All this can only lead one to conclude that full accountability for the decision to replace Windsor’s two existing hospitals with one greenfield facility on County Road 42 lies with the Steering Committee. This committee is co-chaired by hospital CEO David Musyj, and former NDP Cabinet Minister Dave Cooke, who stepped down from his role as Chair of the Erie St. Clair LHIN in order to take this position. In the early 1990’s, Mr. Cooke held the position of Minister of Municipal Affairs and Housing, so it isn’t at all unreasonable to expect him to understand the importance of the language and goals of Ontario’s Planning Policy, which directs communities to develop brownfields and infill sites before resorting to urban sprawl development.
Technically, it appears the Steering Committee is answerable to the Board of Directors of Windsor Regional Hospital. However, the relationship is so cozy that any independent oversight role is illusory. Of the 18 Steering Committee members, 15 are connected to Windsor Regional Hospital, the CCAC or the Erie St. Clair LHIN. The Chair of the Site Selection Committee, which reports to the Steering Committee, is also the Chair of the hospital’s Board. A total of 6 of its 11 members are either current or former members of the Board. While the public at large was invited to submit resumes to sit on this committee, could the role of the 5 who were selected truly be described as much more than ornamental? After all, while there is no doubt about their sincerity and dedication to the job they were entrusted to do, they could be outvoted by the other 6 with ties to the hospital Board, with confidentiality agreements ensuring that any disagreements would never see the light of day.
CAMPP has written extensively about why we believe the mega-hospital proposal is a risky and expensive misadventure threatening Windsor’s viability.
The Steering Committee has responded that their responsibility doesn’t extend beyond the provision of healthcare into city-building. The proposal awaiting the Minister of Health’s approval is fraught with flaws, and this statement underpins most of them.

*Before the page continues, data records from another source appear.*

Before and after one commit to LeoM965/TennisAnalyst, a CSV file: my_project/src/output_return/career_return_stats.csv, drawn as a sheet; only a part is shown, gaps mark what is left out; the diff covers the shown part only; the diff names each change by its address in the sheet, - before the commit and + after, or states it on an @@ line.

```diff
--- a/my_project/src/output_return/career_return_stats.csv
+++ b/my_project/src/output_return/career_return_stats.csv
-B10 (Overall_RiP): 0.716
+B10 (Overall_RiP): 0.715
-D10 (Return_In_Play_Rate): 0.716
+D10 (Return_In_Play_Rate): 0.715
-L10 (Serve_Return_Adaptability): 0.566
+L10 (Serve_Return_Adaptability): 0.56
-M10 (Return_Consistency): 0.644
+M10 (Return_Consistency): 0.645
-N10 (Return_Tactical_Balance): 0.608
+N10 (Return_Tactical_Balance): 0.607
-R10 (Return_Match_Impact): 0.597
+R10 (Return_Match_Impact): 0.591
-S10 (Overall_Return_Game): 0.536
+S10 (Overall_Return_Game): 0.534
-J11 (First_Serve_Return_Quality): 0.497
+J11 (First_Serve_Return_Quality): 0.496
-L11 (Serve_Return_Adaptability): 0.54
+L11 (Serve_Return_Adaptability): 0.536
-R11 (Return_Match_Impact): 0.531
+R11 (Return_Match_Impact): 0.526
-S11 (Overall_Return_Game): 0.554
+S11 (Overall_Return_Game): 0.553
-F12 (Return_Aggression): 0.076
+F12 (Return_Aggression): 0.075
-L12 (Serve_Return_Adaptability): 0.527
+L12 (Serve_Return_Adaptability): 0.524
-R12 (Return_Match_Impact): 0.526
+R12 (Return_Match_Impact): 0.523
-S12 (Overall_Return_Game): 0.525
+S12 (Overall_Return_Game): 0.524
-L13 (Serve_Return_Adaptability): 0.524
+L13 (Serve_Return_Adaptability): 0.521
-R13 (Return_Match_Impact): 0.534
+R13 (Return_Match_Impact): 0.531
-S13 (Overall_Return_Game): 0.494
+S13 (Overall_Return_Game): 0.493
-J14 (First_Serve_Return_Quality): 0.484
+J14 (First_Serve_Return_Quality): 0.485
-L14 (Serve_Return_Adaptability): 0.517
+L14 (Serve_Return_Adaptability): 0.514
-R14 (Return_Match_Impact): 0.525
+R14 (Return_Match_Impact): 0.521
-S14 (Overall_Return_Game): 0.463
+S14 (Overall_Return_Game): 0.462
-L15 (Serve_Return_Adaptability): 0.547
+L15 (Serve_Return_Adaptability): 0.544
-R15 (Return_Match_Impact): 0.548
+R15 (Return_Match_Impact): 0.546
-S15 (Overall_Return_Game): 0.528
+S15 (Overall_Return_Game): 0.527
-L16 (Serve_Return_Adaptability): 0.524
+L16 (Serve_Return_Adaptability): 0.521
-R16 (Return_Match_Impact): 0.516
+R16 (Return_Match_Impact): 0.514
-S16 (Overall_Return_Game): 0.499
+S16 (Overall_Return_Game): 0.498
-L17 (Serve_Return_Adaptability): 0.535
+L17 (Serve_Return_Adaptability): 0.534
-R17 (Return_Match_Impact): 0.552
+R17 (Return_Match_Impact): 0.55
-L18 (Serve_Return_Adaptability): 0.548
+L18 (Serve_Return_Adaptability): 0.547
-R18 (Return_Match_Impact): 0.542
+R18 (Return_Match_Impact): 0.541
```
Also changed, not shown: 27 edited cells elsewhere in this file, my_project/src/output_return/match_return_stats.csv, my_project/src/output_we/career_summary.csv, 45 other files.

There is no doubt whatsoever that the health of our community is intertwined with our physical healthcare. Denying this relationship is both misguided and irresponsible.
The project is too big, too important, and its impact too far-reaching, for it to be allowed to proceed without any formal avenues for public feedback. We need a public discussion that invites all stakeholders, regardless of who they work for, to openly express their opinion. Views need to be captured in an objective format that ensures none fall by the wayside. Most of all, we need elected and unelected officials to consider all feedback seriously, without allowing them to dismiss constructive criticism and valid concerns as naysaying.
As physicians like to say, prevention is better than cure. We need to do what it takes to prevent what will otherwise surely be a $2 billion mistake.
The mega-hospital proposal needs a re-think. If our elected representatives are too timid to challenge those leading the project, it’s our citizen responsibility to demand it instead.
We live in a democratic society and we deserve nothing less.